It was always bizarre. Now it's downright pathetic. And the more things spin out of their control, the more pathetic it gets--as in the latest cringe-making press conference by Little George ("extremist group of folks") so dramatically illustrated. It gets more and more pathetic because the whole point of expressions like "bad guys" and "folks" has been to convey a serene self-assurance. You could always see in their faces, as they said those words, the reassurance they drew from them, and from the attitudes that went with them.
Now you can see that they are using them to try to make themselves feel as confident as they once actually did--though, in fact, the whole thing is slipping away and they are getting desperate. The mannerisms are out of synch, the flat-handed, on-the-level decision gesture comes a beat to late and lasts a beat too long. That faux-modest, down-casting eye, supplemented by that affirming little nod--it is beginning to look like hiding. They've taken to imitating themselves. They don't know what else to do as reality overwhelms the dream world they built out of bromides.

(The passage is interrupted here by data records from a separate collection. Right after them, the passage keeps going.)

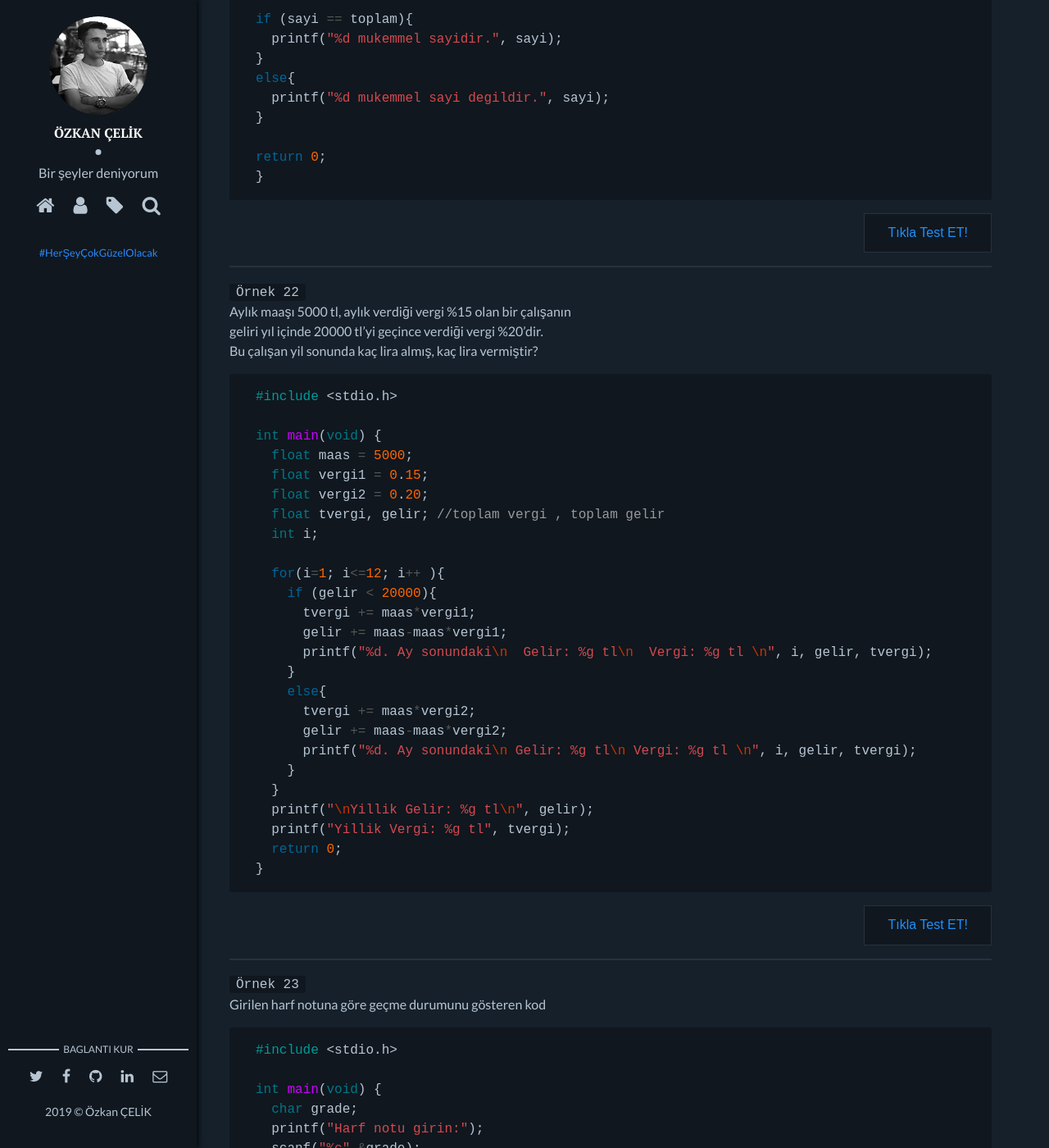
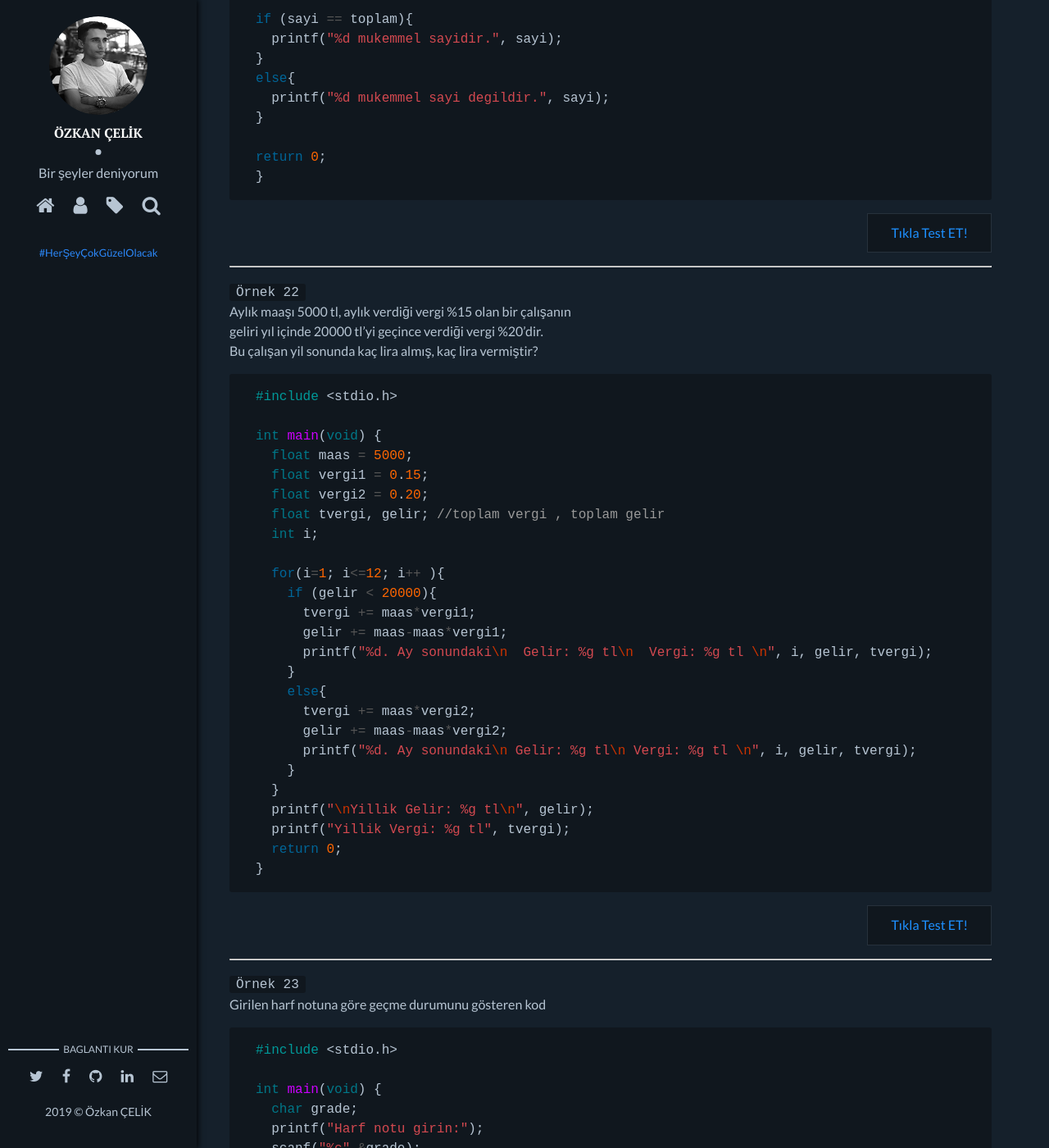
Before and after one commit to ozkan/ozkan.github.io, a Jekyll site: the page built from _posts/2019-4-18-c2.markdown, in a window 1280 px wide and 1400 px high, scrolled down 781 px. Shown: the whole window at 82% size. Built offline with Jekyll 4.4.1, drawn with Linux system fonts in a browser that asks for light colours; comment, search, counter and statistics services are not loaded.

Commit message:
normalize.css v8.0.1 _update

```diff
--- a/assets/css/main.css
+++ b/assets/css/main.css
@@ -1,38 +1,34 @@
-/*! normalize.css v7.0.0 | MIT License | github.com/necolas/normalize.css */
+/*! normalize.css v8.0.1 | MIT License | github.com/necolas/normalize.css */
+
 /* Document
    ========================================================================== */
+
 /**
  * 1. Correct the line height in all browsers.
- * 2. Prevent adjustments of font size after orientation changes in
- *    IE on Windows Phone and in iOS.
- */
+ * 2. Prevent adjustments of font size after orientation changes in iOS.
+ */
+
  html {
-  line-height: 1.15;
-  /* 1 */
-  -ms-text-size-adjust: 100%;
-  /* 2 */
-  -webkit-text-size-adjust: 100%;
-  /* 2 */
+  line-height: 1.15; /* 1 */
+  -webkit-text-size-adjust: 100%; /* 2 */
 }
 
 /* Sections
    ========================================================================== */
-/**
- * Remove the margin in all browsers (opinionated).
- */
+
+/**
+ * Remove the margin in all browsers.
+ */
+
 body {
   margin: 0;
 }
 
 /**
- * Add the correct display in IE 9-.
- */
-article,
-aside,
-footer,
-header,
-nav,
-section {
+ * Render the `main` element consistently in IE.
+ */
+
+main {
   display: block;
 }
 
@@ -40,6 +36,7 @@
  * Correct the font size and margin on `h1` elements within `section` and
  * `article` contexts in Chrome, Firefox, and Safari.
  */
+
 h1 {
   font-size: 2em;
   margin: 0.67em 0;
@@ -47,96 +44,54 @@
 
 /* Grouping content
    ========================================================================== */
-/**
- * Add the correct display in IE 9-.
- * 1. Add the correct display in IE.
- */
-figcaption,
-figure,
-main {
-  /* 1 */
-  display: block;
-}
-
-/**
- * Add the correct margin in IE 8.
- */
-figure {
-  margin: 1em 40px;
-}
 
 /**
  * 1. Add the correct box sizing in Firefox.
  * 2. Show the overflow in Edge and IE.
  */
+
 hr {
-  -webkit-box-sizing: content-box;
-          box-sizing: content-box;
-  /* 1 */
-  height: 0;
-  /* 1 */
-  overflow: visible;
-  /* 2 */
-  border: 1px solid #27313c;
+  box-sizing: content-box; /* 1 */
+  height: 0; /* 1 */
+  overflow: visible; /* 2 */
 }
 
 /**
  * 1. Correct the inheritance and scaling of font size in all browsers.
  * 2. Correct the odd `em` font sizing in all browsers.
  */
+
 pre {
-  font-family: monospace, monospace;
-  /* 1 */
-  font-size: 1em;
-  /* 2 */
+  font-family: monospace, monospace; /* 1 */
+  font-size: 1em; /* 2 */
 }
 
 /* Text-level semantics
    ========================================================================== */
-/**
- * 1. Remove the gray background on active links in IE 10.
- * 2. Remove gaps in links underline in iOS 8+ and Safari 8+.
- */
- a {
+
+/**
+ * Remove the gray background on active links in IE 10.
+ */
+
+a {
   background-color: transparent;
-  text-decoration: none;
-  color: dodgerblue;
-
-  /* 1 */
-  -webkit-text-decoration-skip: objects;
-  /* 2 */
-}
-
-a:hover {
-  color: #fff;
-}
-
-
-/**
- * 1. Remove the bottom border in Chrome 57- and Firefox 39-.
+}
+
+/**
+ * 1. Remove the bottom border in Chrome 57-
  * 2. Add the correct text decoration in Chrome, Edge, IE, Opera, and Safari.
  */
+
 abbr[title] {
-  border-bottom: none;
-  /* 1 */
-  text-decoration: underline;
-  /* 2 */
-  -webkit-text-decoration: underline dotted;
-          text-decoration: underline dotted;
-  /* 2 */
-}
-
-/**
- * Prevent the duplicate application of `bolder` by the next rule in Safari 6.
- */
-b,
-strong {
-  font-weight: inherit;
+  border-bottom: none; /* 1 */
+  text-decoration: underline; /* 2 */
+  text-decoration: underline dotted; /* 2 */
 }
 
 /**
  * Add the correct font weight in Chrome, Edge, and Safari.
  */
+
 b,
 strong {
   font-weight: bolder;
@@ -146,33 +101,18 @@
  * 1. Correct the inheritance and scaling of font size in all browsers.
  * 2. Correct the odd `em` font sizing in all browsers.
  */
+
 code,
 kbd,
 samp {
-  font-family: monospace, monospace;
-  /* 1 */
-  font-size: 1em;
-  /* 2 */
-}
-
-/**
- * Add the correct font style in Android 4.3-.
- */
-dfn {
-  font-style: italic;
-}
-
-/**
- * Add the correct background and color in IE 9-.
- */
-mark {
-  background-color: #ff0;
-  color: #000;
+  font-family: monospace, monospace; /* 1 */
+  font-size: 1em; /* 2 */
 }
 
 /**
  * Add the correct font size in all browsers.
  */
+
 small {
   font-size: 80%;
 }
@@ -181,6 +121,7 @@
  * Prevent `sub` and `sup` elements from affecting the line height in
  * all browsers.
  */
+
 sub,
 sup {
   font-size: 75%;
@@ -199,64 +140,41 @@
 
 /* Embedded content
    ========================================================================== */
-/**
- * Add the correct display in IE 9-.
- */
-audio,
-video {
-  display: inline-block;
-}
-
-/**
- * Add the correct display in iOS 4-7.
- */
-audio:not([controls]) {
-  display: none;
-  height: 0;
-}
-
-/**
- * Remove the border on images inside links in IE 10-.
- */
+
+/**
+ * Remove the border on images inside links in IE 10.
+ */
+
 img {
   border-style: none;
 }
 
-/**
- * Hide the overflow in IE.
- */
-svg:not(:root) {
-  overflow: hidden;
-}
-
 /* Forms
    ========================================================================== */
-/**
- * 1. Change the font styles in all browsers (opinionated).
+
+/**
+ * 1. Change the font styles in all browsers.
  * 2. Remove the margin in Firefox and Safari.
  */
+
 button,
 input,
 optgroup,
 select,
 textarea {
-  font-family: sans-serif;
-  /* 1 */
-  font-size: 100%;
-  /* 1 */
-  line-height: 1.15;
-  /* 1 */
-  margin: 0;
-  /* 2 */
+  font-family: inherit; /* 1 */
+  font-size: 100%; /* 1 */
+  line-height: 1.15; /* 1 */
+  margin: 0; /* 2 */
 }
 
 /**
  * Show the overflow in IE.
  * 1. Show the overflow in Edge.
  */
+
 button,
-input {
-  /* 1 */
+input { /* 1 */
   overflow: visible;
 }
 
@@ -264,28 +182,27 @@
  * Remove the inheritance of text transform in Edge, Firefox, and IE.
  * 1. Remove the inheritance of text transform in Firefox.
  */
+
 button,
-select {
-  /* 1 */
+select { /* 1 */
   text-transform: none;
 }
 
 /**
- * 1. Prevent a WebKit bug where (2) destroys native `audio` and `video`
- *    controls in Android 4.
- * 2. Correct the inability to style clickable types in iOS and Safari.
- */
+ * Correct the inability to style clickable types in iOS and Safari.
+ */
+
 button,
-html [type="button"],
+[type="button"],
 [type="reset"],
 [type="submit"] {
   -webkit-appearance: button;
-  /* 2 */
 }
 
 /**
  * Remove the inner border and padding in Firefox.
  */
+
 button::-moz-focus-inner,
 [type="button"]::-moz-focus-inner,
 [type="reset"]::-moz-focus-inner,
@@ -297,6 +214,7 @@
 /**
  * Restore the focus styles unset by the previous rule.
  */
+
 button:-moz-focusring,
 [type="button"]:-moz-focusring,
 [type="reset"]:-moz-focusring,
@@ -307,6 +225,7 @@
 /**
  * Correct the padding in Firefox.
  */
+
 fieldset {
   padding: 0.35em 0.75em 0.625em;
 }
@@ -317,56 +236,47 @@
  * 3. Remove the padding so developers are not caught out when they zero out
  *    `fieldset` elements in all browsers.
  */
+
 legend {
-  -webkit-box-sizing: border-box;
-          box-sizing: border-box;
-  /* 1 */
-  color: inherit;
-  /* 2 */
-  display: table;
-  /* 1 */
-  max-width: 100%;
-  /* 1 */
-  padding: 0;
-  /* 3 */
-  white-space: normal;
-  /* 1 */
-}
-
-/**
- * 1. Add the correct display in IE 9-.
- * 2. Add the correct vertical alignment in Chrome, Firefox, and Opera.
- */
+  box-sizing: border-box; /* 1 */
+  color: inherit; /* 2 */
+  display: table; /* 1 */
+  max-width: 100%; /* 1 */
+  padding: 0; /* 3 */
+  white-space: normal; /* 1 */
+}
+
+/**
+ * Add the correct vertical alignment in Chrome, Firefox, and Opera.
+ */
+
 progress {
-  display: inline-block;
-  /* 1 */
   vertical-align: baseline;
-  /* 2 */
-}
-
-/**
- * Remove the default vertical scrollbar in IE.
- */
+}
+
+/**
+ * Remove the default vertical scrollbar in IE 10+.
+ */
+
 textarea {
   overflow: auto;
 }
 
 /**
- * 1. Add the correct box sizing in IE 10-.
- * 2. Remove the padding in IE 10-.
- */
+ * 1. Add the correct box sizing in IE 10.
+ * 2. Remove the padding in IE 10.
+ */
+
 [type="checkbox"],
 [type="radio"] {
-  -webkit-box-sizing: border-box;
-          box-sizing: border-box;
-  /* 1 */
-  padding: 0;
-  /* 2 */
+  box-sizing: border-box; /* 1 */
+  padding: 0; /* 2 */
 }
 
 /**
  * Correct the cursor style of increment and decrement buttons in Chrome.
  */
+
 [type="number"]::-webkit-inner-spin-button,
 [type="number"]::-webkit-outer-spin-button {
   height: auto;
@@ -376,17 +286,16 @@
  * 1. Correct the odd appearance in Chrome and Safari.
  * 2. Correct the outline style in Safari.
  */
+
 [type="search"] {
-  -webkit-appearance: textfield;
-  /* 1 */
-  outline-offset: -2px;
-  /* 2 */
-}
-
-/**
- * Remove the inner padding and cancel buttons in Chrome and Safari on macOS.
- */
-[type="search"]::-webkit-search-cancel-button,
+  -webkit-appearance: textfield; /* 1 */
+  outline-offset: -2px; /* 2 */
+}
+
+/**
+ * Remove the inner padding in Chrome and Safari on macOS.
+ */
+
 [type="search"]::-webkit-search-decoration {
   -webkit-appearance: none;
 }
@@ -395,55 +304,51 @@
  * 1. Correct the inability to style clickable types in iOS and Safari.
  * 2. Change font properties to `inherit` in Safari.
  */
+
 ::-webkit-file-upload-button {
-  -webkit-appearance: button;
-  /* 1 */
-  font: inherit;
-  /* 2 */
+  -webkit-appearance: button; /* 1 */
+  font: inherit; /* 2 */
 }
 
 /* Interactive
    ========================================================================== */
+
 /*
- * Add the correct display in IE 9-.
- * 1. Add the correct display in Edge, IE, and Firefox.
- */
-details,
-menu {
+ * Add the correct display in Edge, IE 10+, and Firefox.
+ */
+
+details {
   display: block;
 }
 
 /*
  * Add the correct display in all browsers.
  */
+
 summary {
   display: list-item;
 }
 
-/* Scripting
+/* Misc
    ========================================================================== */
-/**
- * Add the correct display in IE 9-.
- */
-canvas {
-  display: inline-block;
-}
-
-/**
- * Add the correct display in IE.
- */
+
+/**
+ * Add the correct display in IE 10+.
+ */
+
 template {
   display: none;
 }
 
-/* Hidden
-   ========================================================================== */
-/**
- * Add the correct display in IE 10-.
- */
+/**
+ * Add the correct display in IE 10.
+ */
+
 [hidden] {
   display: none;
 }
+
+
 
 
 /* Tikla Test Et Butonu */
```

"Folks," like "bad guys," is above all a homey locution. It says that all you really need to know in this world is what you grow up knowing in the heartland. No need for fancy book-learning from pointy-headed intellectuals--those so-called "experts" on other so-called "cultures." Because, when you get right down to it, folks are pretty much the same everywhere; there's the good ones, who get up every day and try to raise their families, and the bad ones--the bad guys, who get up every day, and look for ways to do evil.
"Folks" says to the American people: don't bother with details, everything is as obvious as I say it is. And "bad guys" says to the American people: don't worry, we will do what it takes. We are the good guys--and the tough guys. Go back to sleep.
Well--it took a while, an inexcusably long while--but a lot of those American folks seem finally to be waking up. And Little George and his Manly Men posture on.